(Beginning of Available data)

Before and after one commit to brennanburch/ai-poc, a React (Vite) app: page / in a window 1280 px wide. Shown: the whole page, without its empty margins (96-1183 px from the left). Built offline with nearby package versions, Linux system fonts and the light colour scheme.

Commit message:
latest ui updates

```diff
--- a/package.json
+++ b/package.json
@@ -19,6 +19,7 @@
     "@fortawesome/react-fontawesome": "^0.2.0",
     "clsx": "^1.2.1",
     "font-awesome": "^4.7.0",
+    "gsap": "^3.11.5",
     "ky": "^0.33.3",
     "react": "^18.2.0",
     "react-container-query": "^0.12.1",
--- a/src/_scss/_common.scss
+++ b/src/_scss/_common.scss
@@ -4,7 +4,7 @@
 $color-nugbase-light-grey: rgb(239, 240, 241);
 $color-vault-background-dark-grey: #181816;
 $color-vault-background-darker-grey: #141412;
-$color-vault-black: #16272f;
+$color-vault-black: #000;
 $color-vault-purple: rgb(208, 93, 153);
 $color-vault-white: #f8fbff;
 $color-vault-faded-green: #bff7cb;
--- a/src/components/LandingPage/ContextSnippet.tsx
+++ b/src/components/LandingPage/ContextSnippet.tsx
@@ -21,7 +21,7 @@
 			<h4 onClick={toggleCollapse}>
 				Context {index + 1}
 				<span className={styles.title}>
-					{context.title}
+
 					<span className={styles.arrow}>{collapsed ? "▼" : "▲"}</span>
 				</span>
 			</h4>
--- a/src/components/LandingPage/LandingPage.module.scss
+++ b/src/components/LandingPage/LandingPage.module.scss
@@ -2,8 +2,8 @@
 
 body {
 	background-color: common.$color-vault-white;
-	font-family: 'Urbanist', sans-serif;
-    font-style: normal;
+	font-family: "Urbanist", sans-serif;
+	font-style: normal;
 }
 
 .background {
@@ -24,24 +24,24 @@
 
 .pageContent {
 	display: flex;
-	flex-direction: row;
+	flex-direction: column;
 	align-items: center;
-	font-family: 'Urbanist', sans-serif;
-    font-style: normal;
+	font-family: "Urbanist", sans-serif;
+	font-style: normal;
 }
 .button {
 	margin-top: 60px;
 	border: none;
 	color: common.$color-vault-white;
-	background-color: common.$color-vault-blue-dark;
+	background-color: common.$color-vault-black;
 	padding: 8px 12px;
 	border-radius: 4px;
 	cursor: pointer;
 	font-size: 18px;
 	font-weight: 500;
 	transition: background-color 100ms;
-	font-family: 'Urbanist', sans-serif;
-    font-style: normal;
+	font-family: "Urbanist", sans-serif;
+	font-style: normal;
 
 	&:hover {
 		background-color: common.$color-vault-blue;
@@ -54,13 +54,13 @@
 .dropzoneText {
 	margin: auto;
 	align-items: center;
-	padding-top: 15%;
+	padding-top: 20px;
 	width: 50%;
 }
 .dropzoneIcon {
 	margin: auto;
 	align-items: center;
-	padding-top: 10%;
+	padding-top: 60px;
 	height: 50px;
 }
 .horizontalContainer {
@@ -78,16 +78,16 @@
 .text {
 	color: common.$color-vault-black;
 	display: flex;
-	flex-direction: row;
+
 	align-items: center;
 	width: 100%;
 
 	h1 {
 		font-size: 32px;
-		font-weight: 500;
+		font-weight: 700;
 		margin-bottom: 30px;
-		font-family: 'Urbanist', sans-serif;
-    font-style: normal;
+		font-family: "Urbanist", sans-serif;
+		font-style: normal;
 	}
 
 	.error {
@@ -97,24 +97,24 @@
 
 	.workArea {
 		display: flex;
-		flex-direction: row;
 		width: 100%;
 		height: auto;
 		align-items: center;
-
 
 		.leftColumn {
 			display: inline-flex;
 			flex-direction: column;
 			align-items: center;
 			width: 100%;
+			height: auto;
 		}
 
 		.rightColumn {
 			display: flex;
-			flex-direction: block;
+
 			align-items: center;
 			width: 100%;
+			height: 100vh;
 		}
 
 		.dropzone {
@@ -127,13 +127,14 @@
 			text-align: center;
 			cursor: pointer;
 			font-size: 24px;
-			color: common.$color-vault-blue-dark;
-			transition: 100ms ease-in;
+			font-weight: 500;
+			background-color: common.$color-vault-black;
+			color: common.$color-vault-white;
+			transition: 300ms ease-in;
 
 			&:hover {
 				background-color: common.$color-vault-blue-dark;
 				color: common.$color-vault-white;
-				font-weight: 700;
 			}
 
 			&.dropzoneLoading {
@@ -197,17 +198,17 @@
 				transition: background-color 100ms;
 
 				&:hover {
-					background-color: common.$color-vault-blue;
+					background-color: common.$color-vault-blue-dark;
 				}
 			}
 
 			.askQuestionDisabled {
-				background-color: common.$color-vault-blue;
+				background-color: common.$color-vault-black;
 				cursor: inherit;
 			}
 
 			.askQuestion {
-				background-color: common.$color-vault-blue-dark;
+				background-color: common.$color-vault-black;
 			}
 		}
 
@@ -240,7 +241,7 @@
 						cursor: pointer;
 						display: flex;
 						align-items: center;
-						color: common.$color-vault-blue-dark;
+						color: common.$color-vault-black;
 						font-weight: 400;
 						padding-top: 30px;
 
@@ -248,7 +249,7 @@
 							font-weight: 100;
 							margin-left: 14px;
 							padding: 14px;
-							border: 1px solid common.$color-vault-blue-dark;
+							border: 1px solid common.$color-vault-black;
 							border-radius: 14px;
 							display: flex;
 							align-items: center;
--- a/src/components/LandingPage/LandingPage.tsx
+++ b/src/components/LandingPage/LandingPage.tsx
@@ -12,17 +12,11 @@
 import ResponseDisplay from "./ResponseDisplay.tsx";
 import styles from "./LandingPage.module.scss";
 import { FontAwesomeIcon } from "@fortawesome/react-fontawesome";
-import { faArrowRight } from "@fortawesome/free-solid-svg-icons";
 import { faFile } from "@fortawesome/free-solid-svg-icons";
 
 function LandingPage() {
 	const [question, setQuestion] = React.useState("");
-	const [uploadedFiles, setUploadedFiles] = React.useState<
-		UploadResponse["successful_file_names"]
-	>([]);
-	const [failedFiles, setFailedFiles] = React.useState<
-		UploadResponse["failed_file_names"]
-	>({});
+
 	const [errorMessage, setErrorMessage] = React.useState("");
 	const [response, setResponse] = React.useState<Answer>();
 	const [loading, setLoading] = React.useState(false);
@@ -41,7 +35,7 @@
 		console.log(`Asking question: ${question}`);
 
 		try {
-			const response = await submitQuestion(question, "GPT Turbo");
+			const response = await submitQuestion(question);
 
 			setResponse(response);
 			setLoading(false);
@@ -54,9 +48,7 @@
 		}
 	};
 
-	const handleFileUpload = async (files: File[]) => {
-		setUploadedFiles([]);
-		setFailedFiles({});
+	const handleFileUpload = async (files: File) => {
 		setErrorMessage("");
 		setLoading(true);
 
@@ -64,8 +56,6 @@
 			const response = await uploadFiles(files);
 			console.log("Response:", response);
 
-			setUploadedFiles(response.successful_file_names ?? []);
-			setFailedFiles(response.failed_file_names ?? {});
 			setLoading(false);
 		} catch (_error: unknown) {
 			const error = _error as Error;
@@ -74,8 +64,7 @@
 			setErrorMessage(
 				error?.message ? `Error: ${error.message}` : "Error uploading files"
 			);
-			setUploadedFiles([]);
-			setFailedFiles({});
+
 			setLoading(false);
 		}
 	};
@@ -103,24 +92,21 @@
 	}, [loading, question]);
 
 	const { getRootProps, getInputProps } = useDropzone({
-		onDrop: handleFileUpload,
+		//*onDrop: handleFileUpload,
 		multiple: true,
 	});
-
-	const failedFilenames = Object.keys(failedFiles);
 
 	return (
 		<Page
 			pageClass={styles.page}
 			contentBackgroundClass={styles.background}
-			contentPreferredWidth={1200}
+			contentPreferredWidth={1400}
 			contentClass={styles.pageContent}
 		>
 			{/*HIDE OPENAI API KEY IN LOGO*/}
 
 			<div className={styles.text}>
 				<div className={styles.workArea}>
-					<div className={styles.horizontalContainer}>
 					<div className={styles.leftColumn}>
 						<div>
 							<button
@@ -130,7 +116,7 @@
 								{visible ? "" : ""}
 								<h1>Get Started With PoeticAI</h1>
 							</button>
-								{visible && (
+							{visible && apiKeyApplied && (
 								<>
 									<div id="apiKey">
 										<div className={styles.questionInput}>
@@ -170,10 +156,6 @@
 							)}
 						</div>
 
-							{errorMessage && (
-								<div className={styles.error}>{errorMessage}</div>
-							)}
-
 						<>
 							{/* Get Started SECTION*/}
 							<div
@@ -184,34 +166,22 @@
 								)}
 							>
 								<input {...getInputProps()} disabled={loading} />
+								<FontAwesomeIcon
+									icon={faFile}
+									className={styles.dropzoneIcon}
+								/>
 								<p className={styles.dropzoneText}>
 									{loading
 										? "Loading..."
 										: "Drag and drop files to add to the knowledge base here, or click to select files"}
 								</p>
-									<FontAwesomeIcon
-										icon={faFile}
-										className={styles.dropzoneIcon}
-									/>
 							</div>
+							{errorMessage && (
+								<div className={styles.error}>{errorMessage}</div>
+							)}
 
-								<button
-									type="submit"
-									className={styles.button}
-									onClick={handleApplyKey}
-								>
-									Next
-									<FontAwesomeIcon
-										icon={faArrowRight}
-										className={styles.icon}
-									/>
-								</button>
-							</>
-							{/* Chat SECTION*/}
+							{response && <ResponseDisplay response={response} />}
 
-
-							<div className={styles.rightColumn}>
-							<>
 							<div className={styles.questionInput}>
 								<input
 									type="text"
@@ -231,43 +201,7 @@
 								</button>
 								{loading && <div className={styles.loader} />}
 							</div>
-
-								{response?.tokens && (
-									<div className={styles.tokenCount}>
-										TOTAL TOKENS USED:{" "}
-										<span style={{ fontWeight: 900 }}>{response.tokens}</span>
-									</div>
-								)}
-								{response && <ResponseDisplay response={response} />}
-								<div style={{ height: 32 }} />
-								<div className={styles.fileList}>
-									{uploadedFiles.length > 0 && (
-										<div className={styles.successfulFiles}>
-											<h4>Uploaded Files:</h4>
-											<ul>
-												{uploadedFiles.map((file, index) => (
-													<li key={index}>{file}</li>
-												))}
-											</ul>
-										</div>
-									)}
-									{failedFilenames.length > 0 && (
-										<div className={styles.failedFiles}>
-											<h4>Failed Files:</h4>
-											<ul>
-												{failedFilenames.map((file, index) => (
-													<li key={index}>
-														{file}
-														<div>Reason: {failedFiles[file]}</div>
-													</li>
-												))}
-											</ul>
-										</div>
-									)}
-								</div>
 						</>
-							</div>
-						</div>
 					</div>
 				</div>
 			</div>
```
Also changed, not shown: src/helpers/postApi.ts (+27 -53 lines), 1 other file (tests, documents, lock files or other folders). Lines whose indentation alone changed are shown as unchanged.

(End of Available data)

▶ Your instructions
Whichever lines of the records above hold the word "button" should all be copied out.

▶ Expected answer
 .button {
 							<button
 							</button>
-								<button
-									className={styles.button}
-								</button>
 								</button>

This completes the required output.